Can the team find new work locally? Right now the mix of available jobs is not pretty in Las Vegas. I do not see either of us able to pull off being waiters all that well. Beyond that, there is not a whole lot out there.
For the purpose of having it on-hand, I put together a budget showing hold-in costs to keep us in place in Nevada until the end of the calendar year. The budget would assume that we would handle the podcast full-time with other production duties mixed in. The total budget including payroll, fixed costs like rent and utilities, and other such expenses came out to a little under sixty thousand dollars. The budget assumed nothing for benefits as frankly nobody here has that at the moment.

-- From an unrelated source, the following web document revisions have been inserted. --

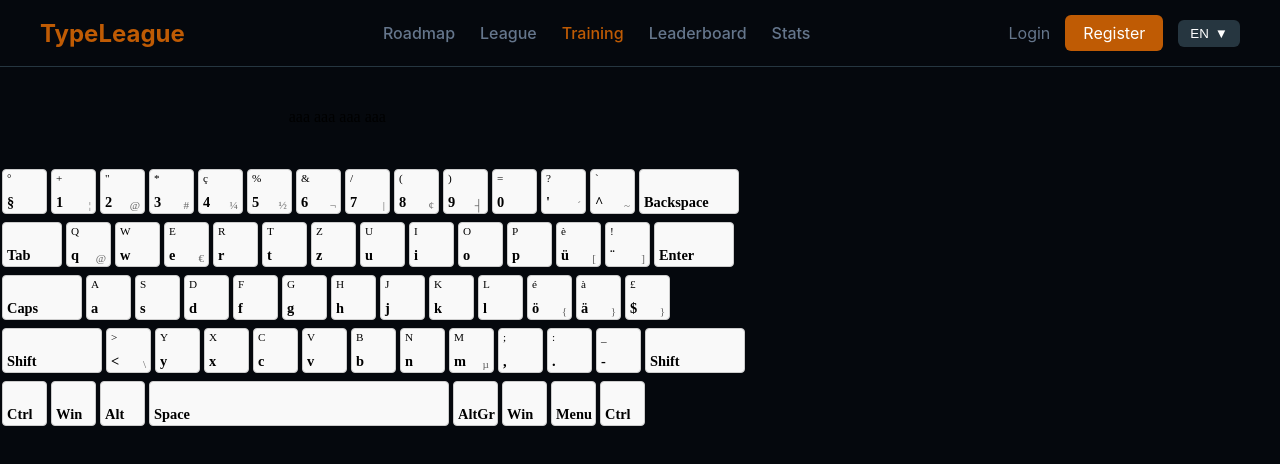
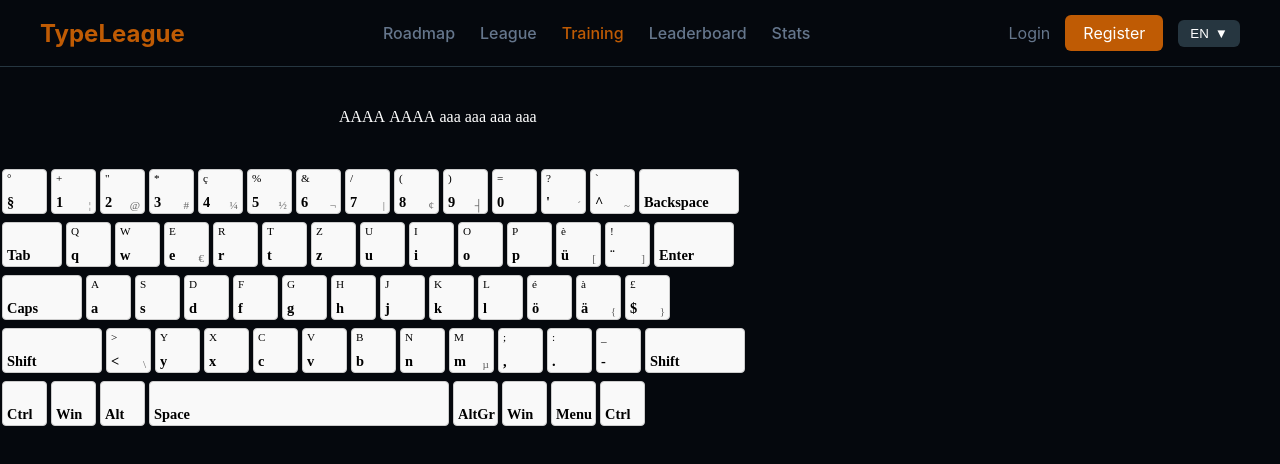
Before and after one commit to Jan-ops-ops/TypeLeague, a Vue app in the folder TypeLeague/: page /training in a window 1280 px wide. Shown: the top 464 px of the page. Built offline with nearby package versions, Linux system fonts and the light colour scheme.

Commit message:
verbesserung game logik darstellung

```diff
--- a/TypeLeague/src/components/TrainingPage.vue
+++ b/TypeLeague/src/components/TrainingPage.vue
@@ -5,7 +5,7 @@
 
 <template>
 <gameboard
-  gametext="aaa aaa aaa aaa"
+  gametext="AAAA AAAA aaa aaa aaa aaa"
 ></gameboard>
 </template>
 
--- a/TypeLeague/src/components/gameboard.vue
+++ b/TypeLeague/src/components/gameboard.vue
@@ -1,5 +1,5 @@
 <script setup lang="ts">
-import {computed, onMounted, onUnmounted, ref} from "vue";
+import {onMounted, onUnmounted, ref} from "vue";
 
 const props = defineProps<{
   gametext: string
@@ -9,12 +9,6 @@
 const currentIndex = ref(0);
 const activeKeys = ref(new Set());
 const currentInput = ref('');
-const textCharacters = computed(() => {
-  return props.gametext.split('').map((char, index) => ({
-    char,
-    status: index < currentIndex.value ? 'correct' : (index === currentIndex.value ? 'current' : 'pending')
-  }));
-});
 const keyboardlayout = [
         [
           { main: '§', shift: '°', altGr: '' },
@@ -34,7 +28,7 @@
         ],
         [
           { main: 'Tab', isSpecial: true, width: '60px' },
-          { main: 'q', shift: 'Q', altGr: '@' },
+          { main: 'q', shift: 'Q', altGr: '' },
           { main: 'w', shift: 'W', altGr: '' },
           { main: 'e', shift: 'E', altGr: '€' },
           { main: 'r', shift: 'R', altGr: '' },
@@ -59,8 +53,8 @@
           { main: 'j', shift: 'J', altGr: '' },
           { main: 'k', shift: 'K', altGr: '' },
           { main: 'l', shift: 'L', altGr: '' },
-          { main: 'ö', shift: 'é', altGr: '{' },
-          { main: 'ä', shift: 'à', altGr: '}' },
+          { main: 'ö', shift: 'é', altGr: '' },
+          { main: 'ä', shift: 'à', altGr: '{' },
           { main: '$', shift: '£', altGr: '}' }
         ],
         [
@@ -94,8 +88,6 @@
 const handleKeyDown = (e: KeyboardEvent) => {
   if (e.code === 'Space') e.preventDefault();
 
-  activeKeys.value.add(e.key);
-
   if (e.key.length === 1 || e.key === ' ') {
     processKey(e);
   } else {
@@ -105,7 +97,6 @@
 
 const handleKeyUp = (e: KeyboardEvent) => {
   activeKeys.value.delete(e.key);
-  activeKeys.value.clear();
 };
 
 const isKeyActive = (keyObj: any) => {
@@ -120,11 +111,10 @@
   const inputChar = e.key === 'Space' ? ' ' : e.key;
 
   if (inputChar === expectedChar) {
-    // Treffer!
+
     currentIndex.value++;
-    // Hier später Sound oder Partikel triggern
+
   } else {
-    // Fehler-Logik: Entweder blockieren oder rot markieren
     console.log("Falsche Taste!");
   }
 };
@@ -184,6 +174,9 @@
 </template>
 
 <style scoped>
+.text-track{
+  color: white;
+}
 .game-viewport {
   position: relative;
   width: 100%;
@@ -193,7 +186,7 @@
   overflow: hidden;
   display: flex;
   align-items: center;
-  color: black;
+  color: #ffffff;
 }
 .key {
   display: inline-flex;
@@ -204,20 +197,19 @@
   border: 1px solid #ccc;
   border-radius: 4px;
   background: #f9f9f9;
-  transition: all 0.05s ease; /* Schnelle Reaktion */
+  transition: all 0.05s ease;
   user-select: none;
 }
 
-/* Der visuelle Ausschlag */
+
 .key.is-active {
-  background-color: #42b883; /* Vue-Grün */
+  background-color: #42b883;
   color: white;
-  transform: translateY(3px); /* Taste "drückt" sich nach unten */
+  transform: translateY(3px);
   box-shadow: inset 0 2px 4px rgba(0,0,0,0.2);
   border-color: #33a06f;
 }
 
-/* Positionierung der 3 Spots innerhalb der Taste */
 .key span {
   position: absolute;
   font-size: 0.7rem;
--- a/TypeLeague/src/components/loginpage.vue
+++ b/TypeLeague/src/components/loginpage.vue
@@ -84,7 +84,7 @@
 </template>
 
 <style scoped>
-@import url('https://fonts.googleapis.com/css2?family=Nunito:wght@400;600;700;800&display=swap');
+
 
 .login-page {
   min-height: 100vh;
```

So, what was the pitch about at the beginning of the podcast? A potential way around that hold-in scenario would be to have the production team relocated. If there happened to be a library that could host us we would be happy to join your team on a visiting basis. The podcast audio engineer has a few years experience as a computer technician making all sorts of things work ranging from old boxes running CP/M to Sun SPARCStations to SGI Indy and beyond. I have limited experience in electronics and have been a serving cataloger.
The notion would be that a library, preferably academic or public, would host the production team on a visiting basis. The team would have normal and appropriate day to day duties but also have podcast production included in the mix. In terms of relocating, we will be free pretty soon to do such I fear. Some areas we would consider relocating to include:
I am trying to be prudent in bringing this up. If anything I want to throw the notion out there for folks to consider. There are several ways to reach me. You can find those at http://lisnews.org/node/29265 with telephone numbers in standardized format. If anybody has interest in exploring this seemingly radical notion that is somewhat old-fashioned outside librarianship, please let me know.
Life sometimes throws curveballs. Living is not always a matter of determining how one might act. All too often this modern life requires more attention to how to react. -- Read More
LISNews author "birdie" (aka Robin K. Blum) has a booth at PLA this year. Stop in and have a look at Her IN MY BOOK cards. The cards have been acclaimed in the press (Publishers Weekly calls them "sentimental greetings that make endearing gift enclosures") and you can get one for free, just say "Birdie sent me!"
Scott Douglas has released full details of a book give away contest here:
Do you have a picture that perfectly illustrates the insanity that takes place at a library? Maybe it's the book drop that was destroyed by a firecracker, the librarian who never matches his socks, or the library that is completely falling apart and has structural damage to prove it! If so, send them to me and you will automatically be entered in a drawing for a free signed copy of Quiet, Please: Dispatches from a Public Librarian.
As noted at the show's blog, the thirty-first episode of Uncontrolled Vocabulary is delayed until Thursday at 10:00 PM Eastern Standard Time (3:00 AM GMT Friday, 7:00 PM Pacific Standard Time Thursday). Details on how to participate can be found at the show blog. Technical issues with TalkShoe prevented recording an episode at the appointed hour on the regular day.
Folks with stories as well as fun things happening in their library or other sort of knowledge management organization can also contact the LISTen team. Interviews are possible still this week. By calling any of the four telephone numbers posted based around the planet, a voicemail can be left for the team to consider.